►
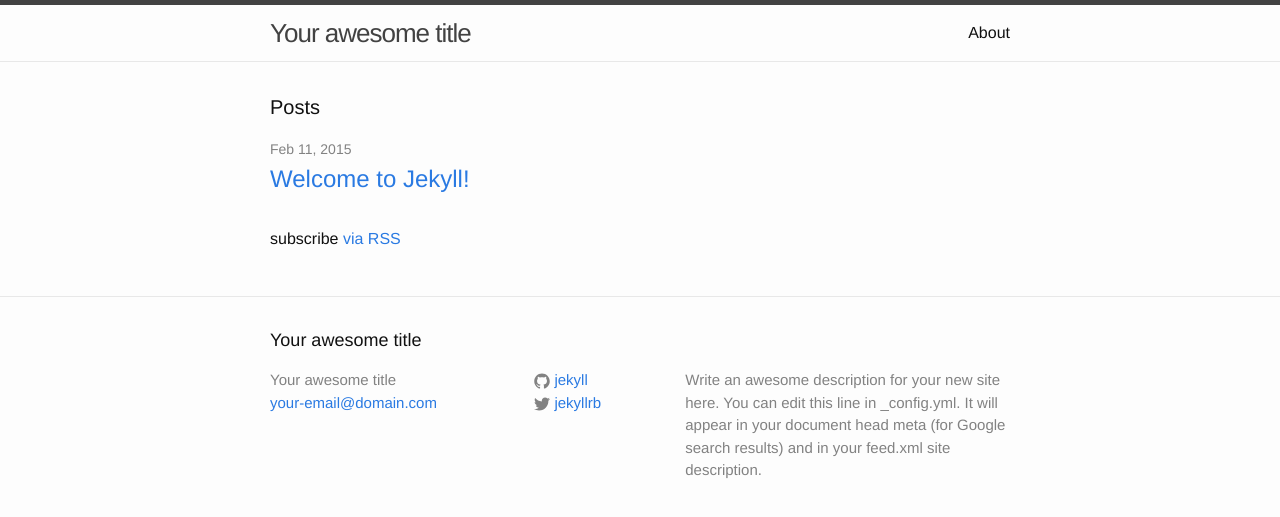
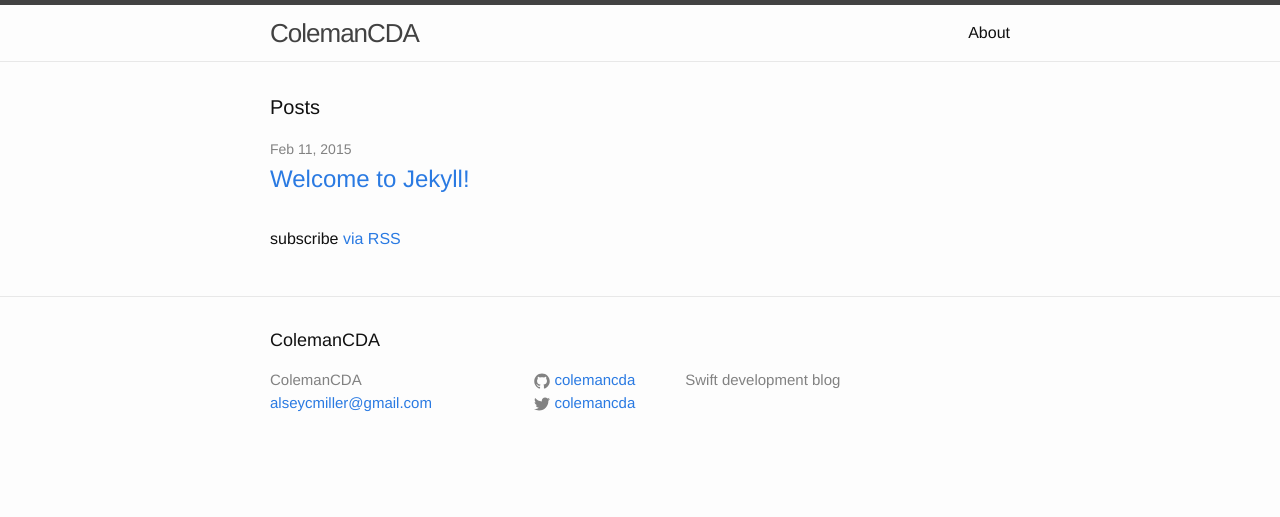
Before and after one commit to colemancda/colemancda.github.io, a Jekyll site: the page built from index.html, in a window 1280 px wide. Shown: the top 517 px of the page. Built offline with Jekyll 4.4.1, drawn with Linux system fonts in a browser that asks for light colours.

Commit message:
updated settings

```diff
--- a/_config.yml
+++ b/_config.yml
@@ -1,14 +1,12 @@
 # Site settings
-title: Your awesome title
-email: your-email@domain.com
+title: ColemanCDA
+email: alseycmiller@gmail.com
 description: > # this means to ignore newlines until "baseurl:"
-  Write an awesome description for your new site here. You can edit this
-  line in _config.yml. It will appear in your document head meta (for
-  Google search results) and in your feed.xml site description.
+  Swift development blog
 baseurl: "" # the subpath of your site, e.g. /blog/
-url: "http://yourdomain.com" # the base hostname & protocol for your site
-twitter_username: jekyllrb
-github_username:  jekyll
+url: "http://colemancda.github.io" # the base hostname & protocol for your site
+twitter_username: colemancda
+github_username:  colemancda
 
 # Build settings
 markdown: kramdown
```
◄
* [Description of the task] The records above need to be copied exactly, though not their pictures.

* [Exercise response]
Before and after one commit to colemancda/colemancda.github.io, a Jekyll site: the page built from index.html, in a window 1280 px wide. Shown: the top 517 px of the page. Built offline with Jekyll 4.4.1, drawn with Linux system fonts in a browser that asks for light colours.

Commit message:
updated settings

```diff
--- a/_config.yml
+++ b/_config.yml
@@ -1,14 +1,12 @@
 # Site settings
-title: Your awesome title
-email: your-email@domain.com
+title: ColemanCDA
+email: alseycmiller@gmail.com
 description: > # this means to ignore newlines until "baseurl:"
-  Write an awesome description for your new site here. You can edit this
-  line in _config.yml. It will appear in your document head meta (for
-  Google search results) and in your feed.xml site description.
+  Swift development blog
 baseurl: "" # the subpath of your site, e.g. /blog/
-url: "http://yourdomain.com" # the base hostname & protocol for your site
-twitter_username: jekyllrb
-github_username:  jekyll
+url: "http://colemancda.github.io" # the base hostname & protocol for your site
+twitter_username: colemancda
+github_username:  colemancda
 
 # Build settings
 markdown: kramdown
```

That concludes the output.